When it comes down to it, the only thing that’s important is putting your trust in Christ. If you have not done that, you have not really met the Jesus of the Bible and Jesus said it means eternal life to know Him and to know the One Who sent Him, which is the Father, just as Jesus said, “this is eternal life, that they know you, the only true God, and Jesus Christ whom you have sent” (John 17:3). God is the same in both the Old Testament and the New Testament; it’s just that He was dealing with Israel, and later, Judah (the Jews), in a way that seems harsh to us, but to God, it was a way of bringing them to repentance and coming back to Him. God is just in all He does and we cannot question what our Creator is doing and try to give Him counsel or advice. No matter what God did in the Old or New Testament, the Potter has every right over the clay vessels, and He has never once asked my advice on how to run the universe. That’s a good thing, because I’d mess it up.
Related reading for you: Who Was the Angel of the Lord?
Resource – Scripture quotations are from The Holy Bible, English Standard Version® (ESV®), Crossway Bibles. (2007). ESV: Study Bible : English standard version.
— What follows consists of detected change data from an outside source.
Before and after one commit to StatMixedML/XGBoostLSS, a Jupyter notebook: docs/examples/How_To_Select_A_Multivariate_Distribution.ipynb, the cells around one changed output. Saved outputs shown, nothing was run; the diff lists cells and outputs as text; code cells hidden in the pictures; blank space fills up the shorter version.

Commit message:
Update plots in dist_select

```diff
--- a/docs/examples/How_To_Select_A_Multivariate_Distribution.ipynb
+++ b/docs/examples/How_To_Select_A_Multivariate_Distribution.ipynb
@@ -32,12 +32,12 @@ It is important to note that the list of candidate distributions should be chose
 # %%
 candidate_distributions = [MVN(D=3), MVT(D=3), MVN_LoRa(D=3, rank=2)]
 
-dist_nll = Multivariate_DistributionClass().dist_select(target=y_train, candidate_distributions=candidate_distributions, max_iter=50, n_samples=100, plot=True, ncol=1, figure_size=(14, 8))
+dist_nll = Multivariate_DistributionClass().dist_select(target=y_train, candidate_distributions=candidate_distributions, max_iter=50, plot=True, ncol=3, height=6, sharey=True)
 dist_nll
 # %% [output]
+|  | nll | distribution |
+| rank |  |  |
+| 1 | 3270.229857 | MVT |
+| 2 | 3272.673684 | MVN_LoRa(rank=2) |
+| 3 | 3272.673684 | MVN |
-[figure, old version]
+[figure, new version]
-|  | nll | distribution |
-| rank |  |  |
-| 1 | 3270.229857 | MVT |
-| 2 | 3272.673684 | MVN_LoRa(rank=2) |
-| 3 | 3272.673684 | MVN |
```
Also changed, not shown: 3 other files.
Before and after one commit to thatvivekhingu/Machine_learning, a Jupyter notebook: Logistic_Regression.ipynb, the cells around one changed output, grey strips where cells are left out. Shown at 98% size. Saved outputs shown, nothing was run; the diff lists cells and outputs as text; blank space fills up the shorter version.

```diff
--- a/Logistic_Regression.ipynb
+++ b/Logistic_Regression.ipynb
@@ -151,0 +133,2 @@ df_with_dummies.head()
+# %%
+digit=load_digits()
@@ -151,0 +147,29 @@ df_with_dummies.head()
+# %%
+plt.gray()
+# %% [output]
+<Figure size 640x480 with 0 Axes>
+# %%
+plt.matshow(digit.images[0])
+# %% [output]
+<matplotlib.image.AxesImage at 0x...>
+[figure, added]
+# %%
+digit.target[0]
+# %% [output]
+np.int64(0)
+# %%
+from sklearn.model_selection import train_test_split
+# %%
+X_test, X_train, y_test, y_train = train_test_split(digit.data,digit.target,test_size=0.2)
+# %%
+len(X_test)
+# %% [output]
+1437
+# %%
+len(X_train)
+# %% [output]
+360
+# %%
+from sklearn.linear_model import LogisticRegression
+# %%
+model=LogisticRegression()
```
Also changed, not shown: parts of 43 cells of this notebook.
Wheaton, Ill: Crossway Bibles. Used by permission. All rights reserved.